All entries given below are to be returned word for word.

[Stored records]
==================================================
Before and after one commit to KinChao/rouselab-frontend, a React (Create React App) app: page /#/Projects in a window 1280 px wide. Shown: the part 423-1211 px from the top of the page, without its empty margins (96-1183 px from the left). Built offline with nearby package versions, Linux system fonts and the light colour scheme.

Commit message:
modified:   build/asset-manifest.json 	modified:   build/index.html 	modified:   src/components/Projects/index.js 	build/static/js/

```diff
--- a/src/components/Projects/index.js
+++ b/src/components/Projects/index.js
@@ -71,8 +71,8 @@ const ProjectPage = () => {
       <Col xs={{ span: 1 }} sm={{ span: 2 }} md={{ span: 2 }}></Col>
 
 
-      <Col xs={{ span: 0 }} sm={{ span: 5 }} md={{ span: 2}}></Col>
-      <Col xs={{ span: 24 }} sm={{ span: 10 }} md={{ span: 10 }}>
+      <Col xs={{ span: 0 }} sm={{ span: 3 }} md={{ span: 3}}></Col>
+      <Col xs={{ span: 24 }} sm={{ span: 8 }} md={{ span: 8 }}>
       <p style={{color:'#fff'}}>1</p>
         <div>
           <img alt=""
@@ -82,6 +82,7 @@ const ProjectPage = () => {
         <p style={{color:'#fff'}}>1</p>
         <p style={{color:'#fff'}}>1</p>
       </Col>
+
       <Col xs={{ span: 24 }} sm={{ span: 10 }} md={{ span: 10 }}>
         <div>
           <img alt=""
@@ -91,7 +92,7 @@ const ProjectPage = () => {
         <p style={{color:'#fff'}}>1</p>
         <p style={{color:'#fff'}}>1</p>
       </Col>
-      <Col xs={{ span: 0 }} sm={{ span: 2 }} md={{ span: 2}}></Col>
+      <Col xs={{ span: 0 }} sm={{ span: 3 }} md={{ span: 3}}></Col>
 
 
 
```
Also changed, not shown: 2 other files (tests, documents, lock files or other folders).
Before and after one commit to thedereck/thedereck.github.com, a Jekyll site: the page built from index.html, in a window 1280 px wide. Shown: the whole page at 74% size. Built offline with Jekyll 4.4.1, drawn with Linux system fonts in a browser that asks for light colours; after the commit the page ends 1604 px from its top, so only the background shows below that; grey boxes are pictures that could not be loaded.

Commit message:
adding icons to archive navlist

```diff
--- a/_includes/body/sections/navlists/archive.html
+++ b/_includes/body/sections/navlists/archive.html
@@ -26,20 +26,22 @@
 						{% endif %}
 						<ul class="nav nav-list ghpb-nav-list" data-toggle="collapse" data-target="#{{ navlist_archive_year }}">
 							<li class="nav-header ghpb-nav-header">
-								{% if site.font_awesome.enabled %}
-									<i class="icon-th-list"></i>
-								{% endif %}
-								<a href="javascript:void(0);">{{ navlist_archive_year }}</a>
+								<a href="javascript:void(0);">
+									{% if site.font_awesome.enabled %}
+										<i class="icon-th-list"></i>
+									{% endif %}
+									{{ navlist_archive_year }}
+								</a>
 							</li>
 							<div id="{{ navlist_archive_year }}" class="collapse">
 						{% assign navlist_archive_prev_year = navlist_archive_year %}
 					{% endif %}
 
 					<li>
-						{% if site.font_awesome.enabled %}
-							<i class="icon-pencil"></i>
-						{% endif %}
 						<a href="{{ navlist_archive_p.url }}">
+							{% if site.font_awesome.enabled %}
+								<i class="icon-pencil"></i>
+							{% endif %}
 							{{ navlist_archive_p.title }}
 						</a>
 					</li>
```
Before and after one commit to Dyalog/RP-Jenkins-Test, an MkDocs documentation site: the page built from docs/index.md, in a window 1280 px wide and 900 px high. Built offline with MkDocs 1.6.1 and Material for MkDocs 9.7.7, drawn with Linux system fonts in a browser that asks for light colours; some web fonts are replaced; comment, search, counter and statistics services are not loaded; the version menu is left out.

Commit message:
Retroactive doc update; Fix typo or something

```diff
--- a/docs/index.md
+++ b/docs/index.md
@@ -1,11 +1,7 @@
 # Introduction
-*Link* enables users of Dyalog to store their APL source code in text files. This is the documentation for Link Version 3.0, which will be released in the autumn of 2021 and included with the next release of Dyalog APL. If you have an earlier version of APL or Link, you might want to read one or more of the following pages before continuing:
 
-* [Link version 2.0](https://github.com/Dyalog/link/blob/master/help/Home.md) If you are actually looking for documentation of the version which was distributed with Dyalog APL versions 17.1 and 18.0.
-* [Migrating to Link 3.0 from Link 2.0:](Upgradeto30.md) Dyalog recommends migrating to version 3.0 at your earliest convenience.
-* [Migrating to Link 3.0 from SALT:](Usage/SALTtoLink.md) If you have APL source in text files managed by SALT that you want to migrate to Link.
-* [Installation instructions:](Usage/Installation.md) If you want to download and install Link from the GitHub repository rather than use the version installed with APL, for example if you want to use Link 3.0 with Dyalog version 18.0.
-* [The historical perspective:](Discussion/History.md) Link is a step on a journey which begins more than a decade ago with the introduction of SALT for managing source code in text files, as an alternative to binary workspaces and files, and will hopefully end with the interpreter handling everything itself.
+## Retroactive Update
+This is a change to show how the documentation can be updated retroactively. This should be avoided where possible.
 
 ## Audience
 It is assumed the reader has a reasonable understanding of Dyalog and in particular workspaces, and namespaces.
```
==================================================
[REPLY TO THE TASK]:
Before and after one commit to KinChao/rouselab-frontend, a React (Create React App) app: page /#/Projects in a window 1280 px wide. Shown: the part 423-1211 px from the top of the page, without its empty margins (96-1183 px from the left). Built offline with nearby package versions, Linux system fonts and the light colour scheme.

Commit message:
modified:   build/asset-manifest.json 	modified:   build/index.html 	modified:   src/components/Projects/index.js 	build/static/js/

```diff
--- a/src/components/Projects/index.js
+++ b/src/components/Projects/index.js
@@ -71,8 +71,8 @@ const ProjectPage = () => {
       <Col xs={{ span: 1 }} sm={{ span: 2 }} md={{ span: 2 }}></Col>
 
 
-      <Col xs={{ span: 0 }} sm={{ span: 5 }} md={{ span: 2}}></Col>
-      <Col xs={{ span: 24 }} sm={{ span: 10 }} md={{ span: 10 }}>
+      <Col xs={{ span: 0 }} sm={{ span: 3 }} md={{ span: 3}}></Col>
+      <Col xs={{ span: 24 }} sm={{ span: 8 }} md={{ span: 8 }}>
       <p style={{color:'#fff'}}>1</p>
         <div>
           <img alt=""
@@ -82,6 +82,7 @@ const ProjectPage = () => {
         <p style={{color:'#fff'}}>1</p>
         <p style={{color:'#fff'}}>1</p>
       </Col>
+
       <Col xs={{ span: 24 }} sm={{ span: 10 }} md={{ span: 10 }}>
         <div>
           <img alt=""
@@ -91,7 +92,7 @@ const ProjectPage = () => {
         <p style={{color:'#fff'}}>1</p>
         <p style={{color:'#fff'}}>1</p>
       </Col>
-      <Col xs={{ span: 0 }} sm={{ span: 2 }} md={{ span: 2}}></Col>
+      <Col xs={{ span: 0 }} sm={{ span: 3 }} md={{ span: 3}}></Col>
 
 
 
```
Also changed, not shown: 2 other files (tests, documents, lock files or other folders).
Before and after one commit to thedereck/thedereck.github.com, a Jekyll site: the page built from index.html, in a window 1280 px wide. Shown: the whole page at 74% size. Built offline with Jekyll 4.4.1, drawn with Linux system fonts in a browser that asks for light colours; after the commit the page ends 1604 px from its top, so only the background shows below that; grey boxes are pictures that could not be loaded.

Commit message:
adding icons to archive navlist

```diff
--- a/_includes/body/sections/navlists/archive.html
+++ b/_includes/body/sections/navlists/archive.html
@@ -26,20 +26,22 @@
 						{% endif %}
 						<ul class="nav nav-list ghpb-nav-list" data-toggle="collapse" data-target="#{{ navlist_archive_year }}">
 							<li class="nav-header ghpb-nav-header">
-								{% if site.font_awesome.enabled %}
-									<i class="icon-th-list"></i>
-								{% endif %}
-								<a href="javascript:void(0);">{{ navlist_archive_year }}</a>
+								<a href="javascript:void(0);">
+									{% if site.font_awesome.enabled %}
+										<i class="icon-th-list"></i>
+									{% endif %}
+									{{ navlist_archive_year }}
+								</a>
 							</li>
 							<div id="{{ navlist_archive_year }}" class="collapse">
 						{% assign navlist_archive_prev_year = navlist_archive_year %}
 					{% endif %}
 
 					<li>
-						{% if site.font_awesome.enabled %}
-							<i class="icon-pencil"></i>
-						{% endif %}
 						<a href="{{ navlist_archive_p.url }}">
+							{% if site.font_awesome.enabled %}
+								<i class="icon-pencil"></i>
+							{% endif %}
 							{{ navlist_archive_p.title }}
 						</a>
 					</li>
```
Before and after one commit to Dyalog/RP-Jenkins-Test, an MkDocs documentation site: the page built from docs/index.md, in a window 1280 px wide and 900 px high. Built offline with MkDocs 1.6.1 and Material for MkDocs 9.7.7, drawn with Linux system fonts in a browser that asks for light colours; some web fonts are replaced; comment, search, counter and statistics services are not loaded; the version menu is left out.

Commit message:
Retroactive doc update; Fix typo or something

```diff
--- a/docs/index.md
+++ b/docs/index.md
@@ -1,11 +1,7 @@
 # Introduction
-*Link* enables users of Dyalog to store their APL source code in text files. This is the documentation for Link Version 3.0, which will be released in the autumn of 2021 and included with the next release of Dyalog APL. If you have an earlier version of APL or Link, you might want to read one or more of the following pages before continuing:
 
-* [Link version 2.0](https://github.com/Dyalog/link/blob/master/help/Home.md) If you are actually looking for documentation of the version which was distributed with Dyalog APL versions 17.1 and 18.0.
-* [Migrating to Link 3.0 from Link 2.0:](Upgradeto30.md) Dyalog recommends migrating to version 3.0 at your earliest convenience.
-* [Migrating to Link 3.0 from SALT:](Usage/SALTtoLink.md) If you have APL source in text files managed by SALT that you want to migrate to Link.
-* [Installation instructions:](Usage/Installation.md) If you want to download and install Link from the GitHub repository rather than use the version installed with APL, for example if you want to use Link 3.0 with Dyalog version 18.0.
-* [The historical perspective:](Discussion/History.md) Link is a step on a journey which begins more than a decade ago with the introduction of SALT for managing source code in text files, as an alternative to binary workspaces and files, and will hopefully end with the interpreter handling everything itself.
+## Retroactive Update
+This is a change to show how the documentation can be updated retroactively. This should be avoided where possible.
 
 ## Audience
 It is assumed the reader has a reasonable understanding of Dyalog and in particular workspaces, and namespaces.
```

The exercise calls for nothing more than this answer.